#### [What to do]
The entries below contain pictures. Retype everything except those pictures, exactly as given.

====

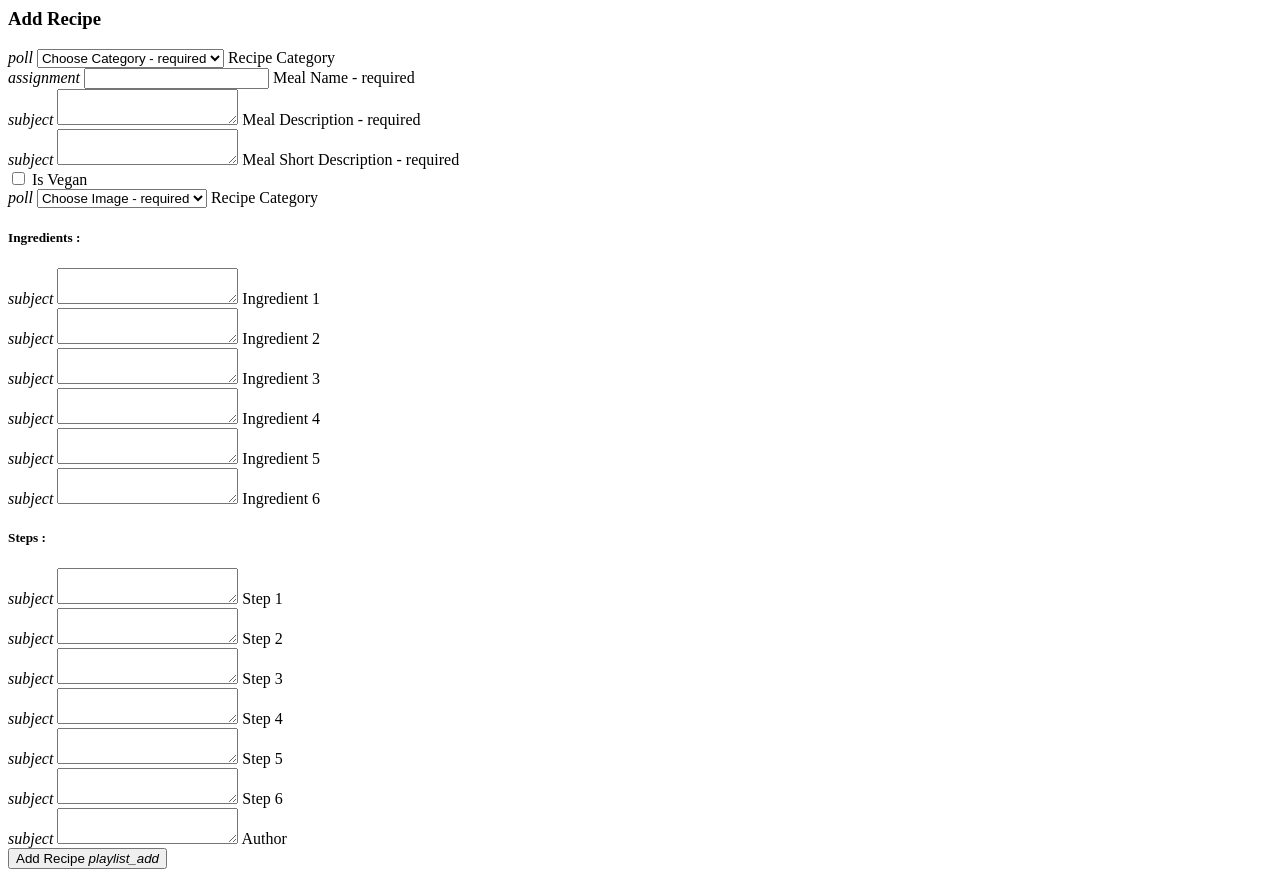
Repository: cesole/cookbook
Page: http://localhost/add_recipe
The author's editor kept a record of every edit. The page is drawn from the files as they stood at one moment, then again after the next edit.
The browser window is 1280 px wide. The pictures show the whole page.
The page is served by the project's application, run on Flask 3 (app.py). Queries for data that is not in the repository find no rows.

Above is the page before.

After the next edit:
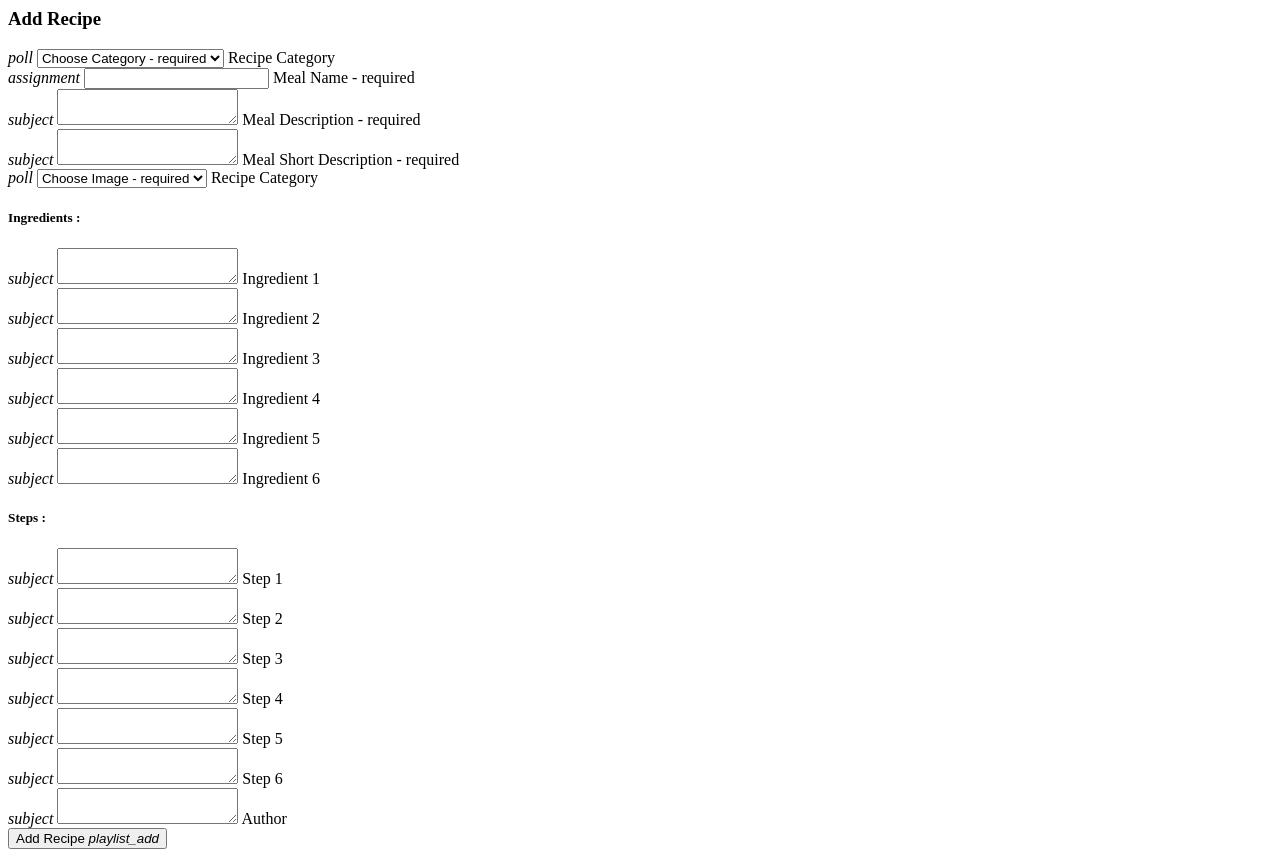
The edit:
--- a/templates/add_recipe.html
+++ b/templates/add_recipe.html
@@ -34,15 +34,6 @@
                     <i class="material-icons prefix">subject</i>
                     <textarea placeholder="" name="short_describe" id="short_describe" class="materialize-textarea" data-length="40" required></textarea>
                     <label for="icon_telephone">Meal Short Description - required</label>
-                </div>
-            </div>
-            <div class="row">
-                <div class="switch">
-                    <label>
-                        <input id="is_vegan" name="is_vegan" type="checkbox">
-                        <span class="lever"></span>
-                        Is Vegan
-                    </label>
                 </div>
             </div>
             <div class="row">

====

#### [Answer area]
Repository: cesole/cookbook
Page: http://localhost/add_recipe
The author's editor kept a record of every edit. The page is drawn from the files as they stood at one moment, then again after the next edit.
The browser window is 1280 px wide. The pictures show the whole page.
The page is served by the project's application, run on Flask 3 (app.py). Queries for data that is not in the repository find no rows.

Above is the page before.

After the next edit:
The edit:
--- a/templates/add_recipe.html
+++ b/templates/add_recipe.html
@@ -34,15 +34,6 @@
                     <i class="material-icons prefix">subject</i>
                     <textarea placeholder="" name="short_describe" id="short_describe" class="materialize-textarea" data-length="40" required></textarea>
                     <label for="icon_telephone">Meal Short Description - required</label>
-                </div>
-            </div>
-            <div class="row">
-                <div class="switch">
-                    <label>
-                        <input id="is_vegan" name="is_vegan" type="checkbox">
-                        <span class="lever"></span>
-                        Is Vegan
-                    </label>
                 </div>
             </div>
             <div class="row">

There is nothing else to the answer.